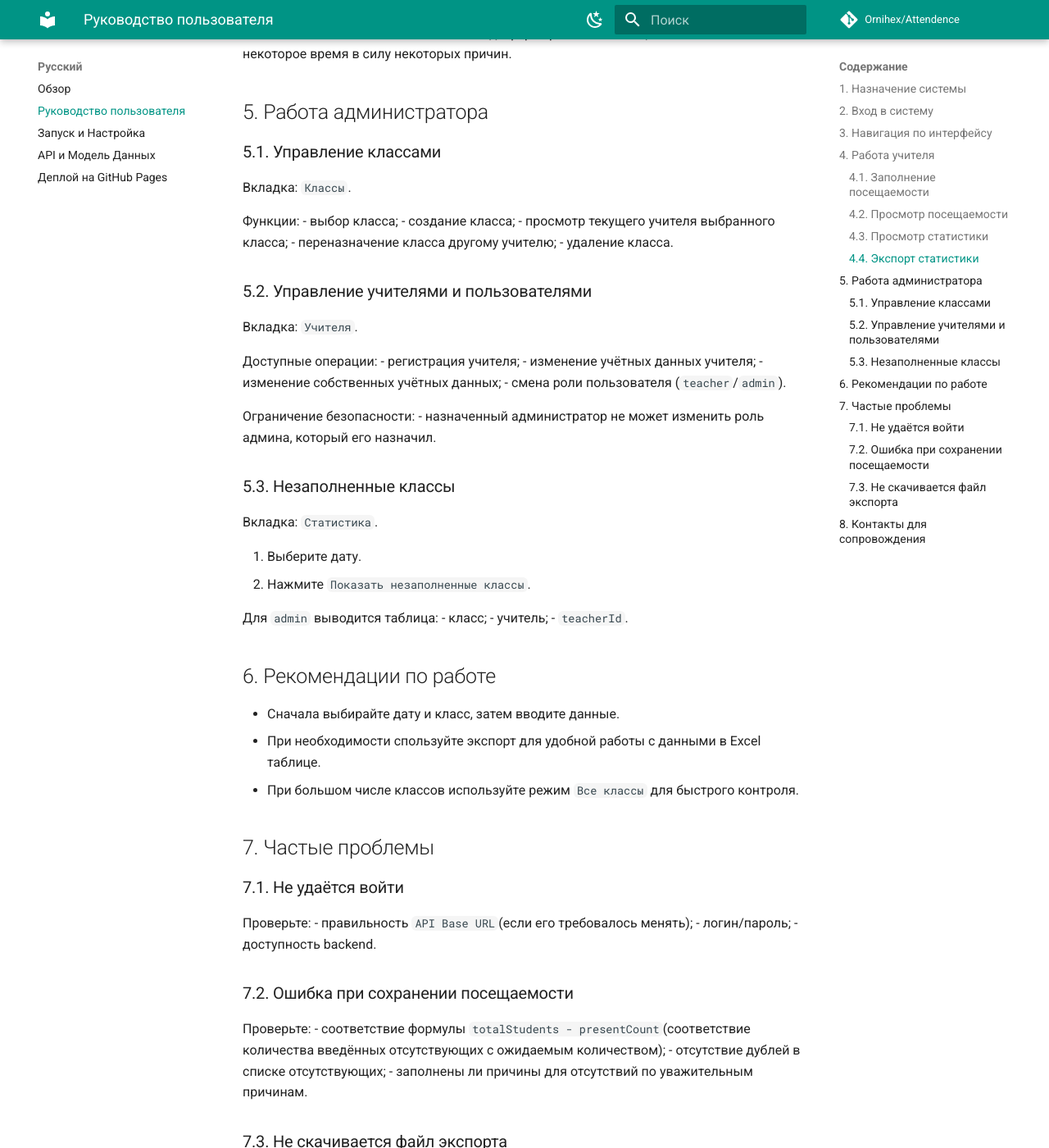
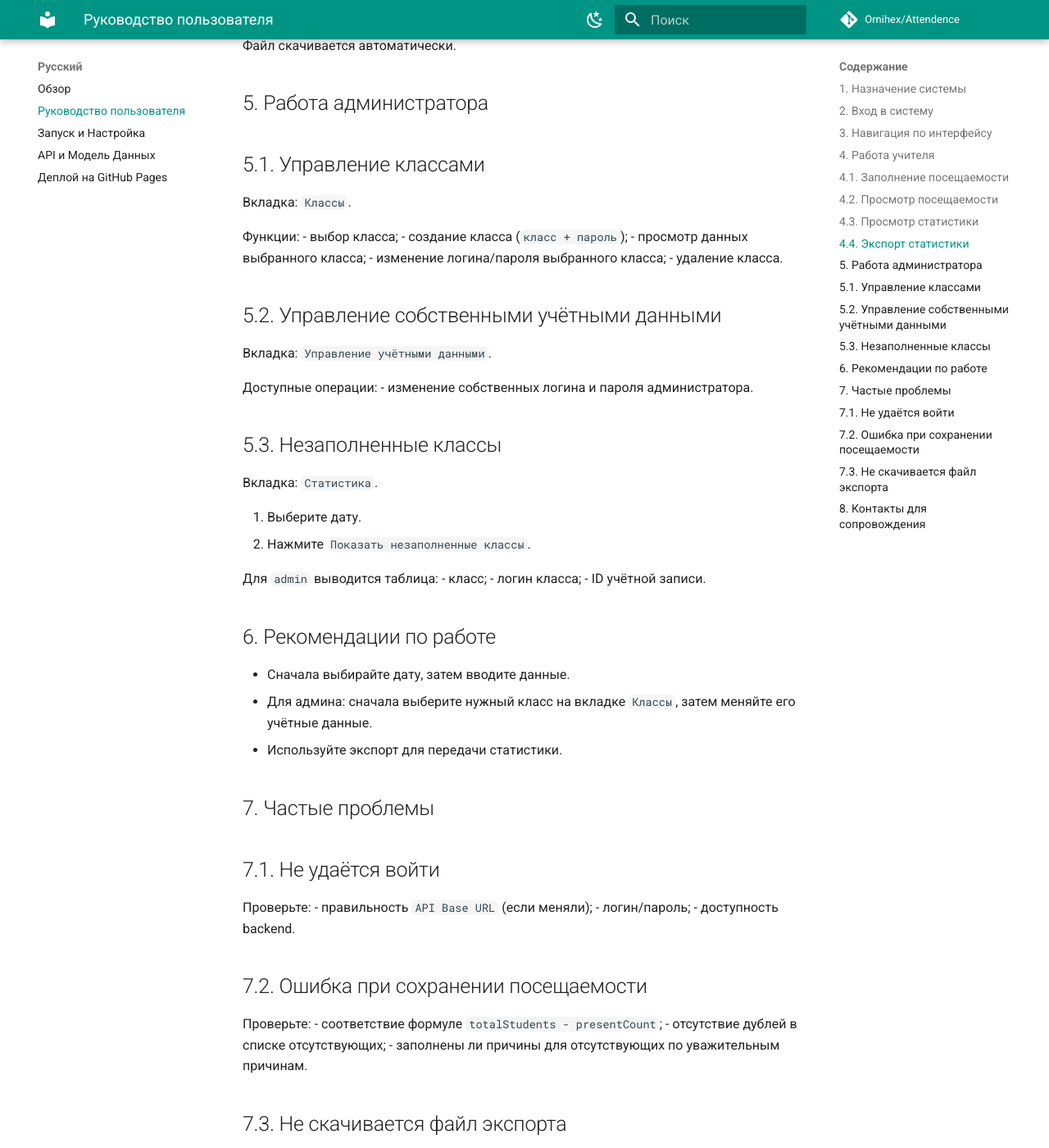
Before and after one commit to Ornihex/Attendence, an MkDocs documentation site: the page built from docs/ru/user-guide.md, in a window 1280 px wide and 1400 px high, scrolled down 2335 px. Shown: the whole window at 82% size. Built offline with MkDocs 1.6.1 and Material for MkDocs 9.7.7, drawn with Linux system fonts in a browser that asks for light colours; comment, search, counter and statistics services are not loaded; some of the changed text lies outside the part shown.

Commit message:
changing the data structure

```diff
--- a/docs/ru/user-guide.md
+++ b/docs/ru/user-guide.md
@@ -9,104 +9,100 @@
 
 Система поддерживает 2 роли:
 - `admin` (администратор);
-- `teacher` (учитель).
+- `teacher` (учётная запись класса).
 
 ## 2. Вход в систему
 1. Откройте веб-интерфейс.
-2. В поле `API Base URL` укажите адрес API (по умолчанию используется адрес из адресной строки. Ручное заполнение необходимо лишь в отдельных случаях).
+2. В поле `API Base URL` укажите адрес API (обычно менять не нужно).
 3. Введите логин и пароль.
 4. Нажмите `Войти`.
 
-После входа в верхней части экрана отображается роль и `userId`.
+После входа в верхней части экрана отображаются роль и `userId`.
 
 ## 3. Навигация по интерфейсу
 Основные вкладки:
 - `Классы` (только для `admin`);
 - `Посещаемость`;
 - `Статистика`;
-- `Учителя` (только для `admin`).
+- `Управление учётными данными` (только для `admin`).
 
 Дополнительно:
 - кнопка `Выйти` завершает сессию;
-- кнопка `Тёмная тема / Светлая тема` переключает оформление интерфейса.
+- кнопка `Тёмная тема / Светлая тема` переключает оформление.
 
 ## 4. Работа учителя
 
-### 4.1. Заполнение посещаемости
+## 4.1. Заполнение посещаемости
 Вкладка: `Посещаемость` → блок `Заполнить / обновить посещаемость`.
 
+Для учителя класс подставляется автоматически по его учётной записи.
+
 1. Выберите дату.
-2. Выберите класс.
-3. Дождитесь автозагрузки данных.
-4. Укажите:
+2. Дождитесь автозагрузки данных.
+3. Укажите:
    - `По списку` (`totalStudents`);
    - `Присутствуют` (`presentCount`).
-5. Добавьте отсутствующих:
+4. Добавьте отсутствующих:
    - `Отсутствующие по неуважительным причинам`;
-   - `Отсутствующие по уважительным причинам` (с обязательной причиной - болезнь/официальное мероприятие(олимпиада, соревнование и т.д)/семейные обстоятельства/другое).
-6. Нажмите `Сохранить посещаемость`.
+   - `Отсутствующие по уважительным причинам` (с обязательной причиной).
+5. Нажмите `Сохранить посещаемость`.
 
 Валидация:
 - `presentCount` не может быть больше `totalStudents`;
 - количество отсутствующих должно равняться `totalStudents - presentCount`;
-- дубли фамилий не допускаются. Если это необходимо, добавьте имя.
-- для уважительной причины поле причина обязательна.
+- дубли фамилий не допускаются;
+- для уважительных отсутствий причина обязательна.
 
-### 4.2. Просмотр посещаемости
+## 4.2. Просмотр посещаемости
 Вкладка: `Посещаемость` → блок `Просмотр посещаемости за дату`.
 
 1. Выберите дату.
-2. Выберите класс.
-3. Нажмите `Загрузить`.
+2. Нажмите `Загрузить`.
 
-### 4.3. Просмотр статистики
+Для учителя загружается посещаемость только его класса.
+
+## 4.3. Просмотр статистики
 Вкладка: `Статистика`.
 
 1. Выберите дату.
-2. Выберите класс (или `Все классы`).
-3. Нажмите `Показать`.
+2. Нажмите `Показать`.
+
+Для учителя выводится статистика по его классу без выбора класса.
 
 Результат:
 - список отсутствующих;
 - класс и причина отсутствия;
 - общее число отсутствующих.
 
-### 4.4. Экспорт статистики
+## 4.4. Экспорт статистики
 Вкладка: `Статистика`.
 
-1. Выберите дату и (при необходимости) класс.
+1. Выберите дату.
 2. Нажмите:
    - `Экспорт в Excel` для `.xlsx`;
    - `Экспорт в CSV` для `.csv`.
 
-Файл скачивается автоматически. Иногда формирование таблицы может занимать некоторое время в силу некоторых причин.
+Файл скачивается автоматически.
 
 ## 5. Работа администратора
 
-### 5.1. Управление классами
+## 5.1. Управление классами
 Вкладка: `Классы`.
 
 Функции:
 - выбор класса;
-- создание класса;
-- просмотр текущего учителя выбранного класса;
-- переназначение класса другому учителю;
+- создание класса (`класс + пароль`);
+- просмотр данных выбранного класса;
+- изменение логина/пароля выбранного класса;
 - удаление класса.
 
-
-### 5.2. Управление учителями и пользователями
-Вкладка: `Учителя`.
+## 5.2. Управление собственными учётными данными
+Вкладка: `Управление учётными данными`.
 
 Доступные операции:
-- регистрация учителя;
-- изменение учётных данных учителя;
-- изменение собственных учётных данных;
-- смена роли пользователя (`teacher`/`admin`).
+- изменение собственных логина и пароля администратора.
 
-Ограничение безопасности:
-- назначенный администратор не может изменить роль админа, который его назначил.
-
-### 5.3. Незаполненные классы
+## 5.3. Незаполненные классы
 Вкладка: `Статистика`.
 
 1. Выберите дату.
@@ -114,38 +110,39 @@
 
 Для `admin` выводится таблица:
 - класс;
-- учитель;
-- `teacherId`.
+- логин класса;
+- ID учётной записи.
 
 ## 6. Рекомендации по работе
-- Сначала выбирайте дату и класс, затем вводите данные.
-- При необходимости спользуйте экспорт для удобной работы с данными в Excel таблице.
-- При большом числе классов используйте режим `Все классы` для быстрого контроля.
+- Сначала выбирайте дату, затем вводите данные.
+- Для админа: сначала выберите нужный класс на вкладке `Классы`, затем меняйте его учётные данные.
+- Используйте экспорт для передачи статистики.
 
 ## 7. Частые проблемы
 
-### 7.1. Не удаётся войти
+## 7.1. Не удаётся войти
 Проверьте:
-- правильность `API Base URL`(если его требовалось менять);
+- правильность `API Base URL` (если меняли);
 - логин/пароль;
 - доступность backend.
 
-### 7.2. Ошибка при сохранении посещаемости
+## 7.2. Ошибка при сохранении посещаемости
 Проверьте:
-- соответствие формулы `totalStudents - presentCount`(соответствие количества введённых отсутствующих с ожидаемым количеством);
+- соответствие формуле `totalStudents - presentCount`;
 - отсутствие дублей в списке отсутствующих;
-- заполнены ли причины для отсутствий по уважительным причинам.
+- заполнены ли причины для отсутствующих по уважительным причинам.
 
-### 7.3. Не скачивается файл экспорта
+## 7.3. Не скачивается файл экспорта
 Проверьте:
 - выбрана ли дата;
 - не блокирует ли браузер загрузки.
-- подождите несколько минут, формирование таблицы занимает некоторое время
 
 ## 8. Контакты для сопровождения
-При ошибках, которые нельзя исправить действиями выше:
-- сохраните текст ошибки(если есть);
+Если проблему не удалось устранить:
+- сохраните текст ошибки;
 - укажите дату, класс и роль пользователя;
-- передайте информацию администратору системы или разработчику
-- контакты разработчика: электронная почта - ornihex@proton.me
-- репозиторий проекта: https://github.com/Ornihex/Attendence
+- передайте информацию администратору системы или разработчику.
+
+Контакты разработчика:
+- электронная почта: `ornihex@proton.me`;
+- репозиторий: `https://github.com/Ornihex/Attendence`.
```
Also changed, not shown: README.md (+16 -20 lines), USER_GUIDE_ru.md (+52 -55 lines), docs/en/api.md (+2 -3 lines), docs/ru/api.md (+2 -3 lines), openapi.yaml (+52 -71 lines), 8 other files.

Task directions: In these entries, some lines may contain the string "Управление". Give the number of such lines and nothing more.

Expected answer: 6